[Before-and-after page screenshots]
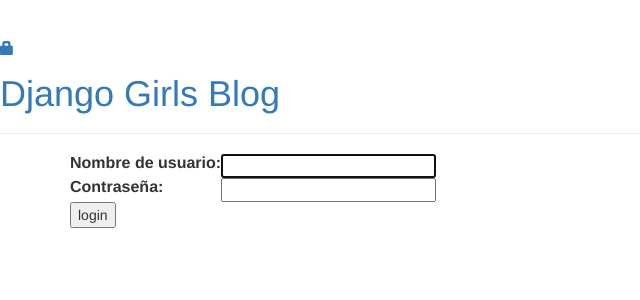
After one commit to Fortune1234246/querys, a Django app: page /accounts/login/ in a window 1280 px wide. The commit adds this page. Shown: the top 300 px of the page, without its empty margins (0-640 px from the left). Run offline with Django 3.2, Linux system fonts and the light colour scheme; some libraries are stand-ins or nearby versions.

Commit message:
Login y autenticacion

```diff
--- a/mysite/settings.py
+++ b/mysite/settings.py
@@ -121,3 +121,4 @@
 
 STATIC_URL = '/static/'
 STATIC_ROOT = os.path.join(BASE_DIR, 'static')
+LOGIN_REDIRECT_URL = '/'
--- a/mysite/urls.py
+++ b/mysite/urls.py
@@ -1,22 +1,12 @@
-"""mysite URL Configuration
-
-The `urlpatterns` list routes URLs to views. For more information please see:
-    https://docs.djangoproject.com/en/2.1/topics/http/urls/
-Examples:
-Function views
-    1. Add an import:  from my_app import views
-    2. Add a URL to urlpatterns:  path('', views.home, name='home')
-Class-based views
-    1. Add an import:  from other_app.views import Home
-    2. Add a URL to urlpatterns:  path('', Home.as_view(), name='home')
-Including another URLconf
-    1. Import the include() function: from django.urls import include, path
-    2. Add a URL to urlpatterns:  path('blog/', include('blog.urls'))
-"""
+from django.conf.urls import include, url
 from django.contrib import admin
-from django.urls import path, include
+from django.contrib.auth.views import LogoutView
+from django.contrib.auth.views import LoginView
+from django.contrib.auth import views
 
 urlpatterns = [
-    path('admin/', admin.site.urls),
-    path('', include('segundaApp.urls')),
+    url(r'^admin/', admin.site.urls),
+    url(r'^accounts/login/$', views.LoginView.as_view(), name='login'),
+    url(r'^accounts/logout/$', views.LogoutView.as_view(), name='logout', kwargs={'next_page': '/'}),
+    url(r'', include('segundaApp.urls')),
 ]
--- /dev/null
+++ b/segundaApp/templates/registration/login.html
@@ -0,0 +1,24 @@
+{% extends "segundaApp/base.html" %}
+
+{% block content %}
+    {% if form.errors %}
+        <p>Your username and password didn't match. Please try again.</p>
+    {% endif %}
+
+    <form method="post" action="{% url 'login' %}">
+    {% csrf_token %}
+        <table>
+        <tr>
+            <td>{{ form.username.label_tag }}</td>
+            <td>{{ form.username }}</td>
+        </tr>
+        <tr>
+            <td>{{ form.password.label_tag }}</td>
+            <td>{{ form.password }}</td>
+        </tr>
+        </table>
+
+        <input type="submit" value="login" />
+        <input type="hidden" name="next" value="{{ next }}" />
+    </form>
+{% endblock %}
--- a/segundaApp/templates/segundaApp/base.html
+++ b/segundaApp/templates/segundaApp/base.html
@@ -8,12 +8,16 @@
         <link rel="stylesheet" href="{% static 'css/blog.css' %}">
     </head>
     <body>
-    <div class="page-header">
-      <a href="{% url 'post_new' %}" class="top-menu"><span class="glyphicon glyphicon-plus">Agregar Post</span></a>
-      <a href="{% url 'post_draft_list' %}" class="top-menu"><span class="glyphicon glyphicon-edit">Post en borrador</span></a>
-
-        <h1><a href="/">Django Girls Blog</a></h1>
-    </div>
+      <div class="page-header">
+      {% if user.is_authenticated %}
+          <a href="{% url 'post_new' %}" class="top-menu"><span class="glyphicon glyphicon-plus"></span></a>
+          <a href="{% url 'post_draft_list' %}" class="top-menu"><span class="glyphicon glyphicon-edit"></span></a>
+          <p class="top-menu">Hello {{ user.username }} <small>(<a href="{% url 'logout' %}">Log out</a>)</small></p>
+      {% else %}
+          <a href="{% url 'login' %}" class="top-menu"><span class="glyphicon glyphicon-lock"></span></a>
+      {% endif %}
+      <h1><a href="/">Django Girls Blog</a></h1>
+  </div>
     <div class="content container">
         <div class="row">
             <div class="col-md-8">
@@ -23,4 +27,5 @@
         </div>
     </div>
 </body>
+
 </html>
--- a/segundaApp/urls.py
+++ b/segundaApp/urls.py
@@ -8,6 +8,4 @@
     path('post/new', views.post_new, name='post_new'),
     path('post/<int:pk>/edit/', views.post_edit, name='post_edit'),
     url(r'^drafts/$', views.post_draft_list, name='post_draft_list'),
-    url(r'^post/(?P<pk>\d+)/publish/$', views.post_publish, name='post_publish'),
-    url(r'^post/(?P<pk>\d+)/remove/$', views.post_remove, name='post_remove'),
 ]
--- a/segundaApp/views.py
+++ b/segundaApp/views.py
@@ -3,6 +3,7 @@
 from .forms import PostForm
 from segundaApp.models import Post
 from django.shortcuts import redirect
+from django.contrib.auth.decorators import login_required
 
 
 
@@ -14,6 +15,7 @@
     post = get_object_or_404(Post, pk=pk)
     return render(request, 'segundaApp/post_detail.html', {'post': post})
 
+@login_required
 def post_new(request):
     if request.method == "POST":
         form = PostForm(request.POST)
@@ -27,6 +29,7 @@
         form = PostForm()
     return render(request, 'segundaApp/post_edit.html', {'form': form})
 
+@login_required
 def post_edit(request, pk):
     post = get_object_or_404(Post, pk=pk)
     if request.method == "POST":
@@ -41,6 +44,7 @@
         form = PostForm(instance=post)
     return render(request, 'segundaApp/post_edit.html', {'form': form})
 
+@login_required
 def post_draft_list(request):
     posts = Post.objects.filter(published_date__isnull=True).order_by('created_date')
     return render(request, 'segundaApp/post_draft_list.html', {'posts': posts})
```
Also changed, not shown: db.sqlite3.
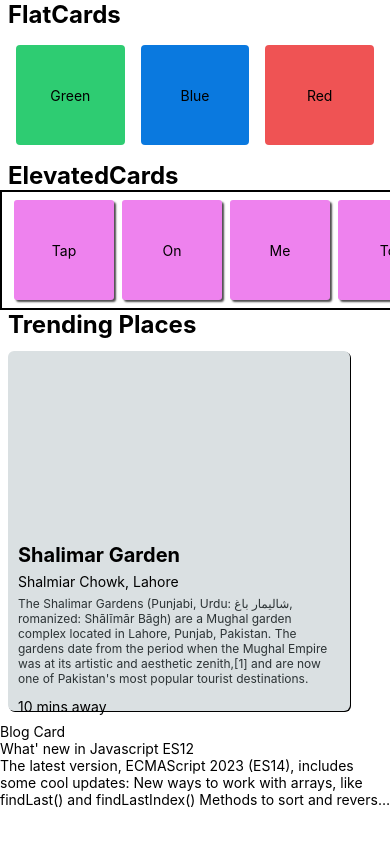
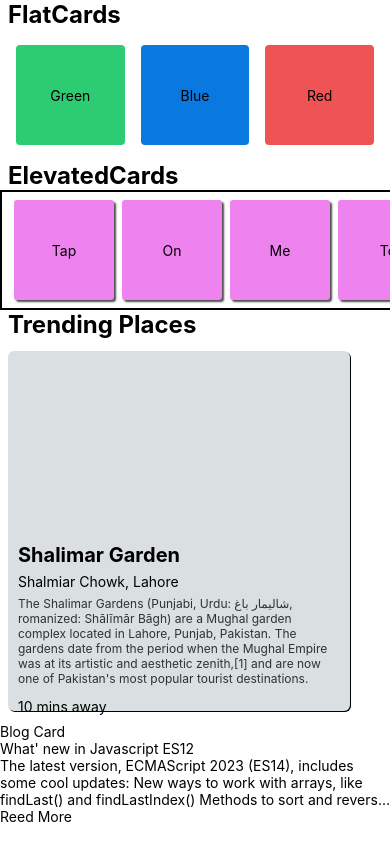
Before and after one commit to haseebt456/styler-app, a React Native app: screen / in a window 390 px wide. Built offline with nearby package versions, Linux system fonts and the light colour scheme.

Commit message:
Add ling to touchableOpacity

```diff
--- a/components/ActionCard.tsx
+++ b/components/ActionCard.tsx
@@ -1,4 +1,4 @@
-import { StyleSheet, Text, View, Linking, Image } from 'react-native'
+import { StyleSheet, Text, View, Linking, Image, TouchableOpacity } from 'react-native'
 import React from 'react'
 
 export default function ActionCard() {
@@ -23,6 +23,11 @@ export default function ActionCard() {
         <View style={styles.bodyContainer}>
             <Text numberOfLines={3}>The latest version, ECMAScript 2023 (ES14), includes some cool updates: New ways to work with arrays, like findLast() and findLastIndex() Methods to sort and reverse arrays, called toSorted() and toReversed() Better ways to use numbers in coding</Text>
         </View>
+        <View style={styles.footerContainer}>
+            <TouchableOpacity onPress={()=>openWebsite('https://daily.dev/blog/javascript-latest-version-whats-new#:~:text=The%20latest%20version%2C%20ECMAScript%202023,to%20use%20numbers%20in%20coding')}>
+                <Text>Reed More</Text>
+            </TouchableOpacity>
+        </View>
       </View>
     </View>
   )
```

## Directions
The records are given above. Copy each line in them that holds "PostForm".

## Output of the task
 from .forms import PostForm
         form = PostForm(request.POST)
         form = PostForm()
         form = PostForm(instance=post)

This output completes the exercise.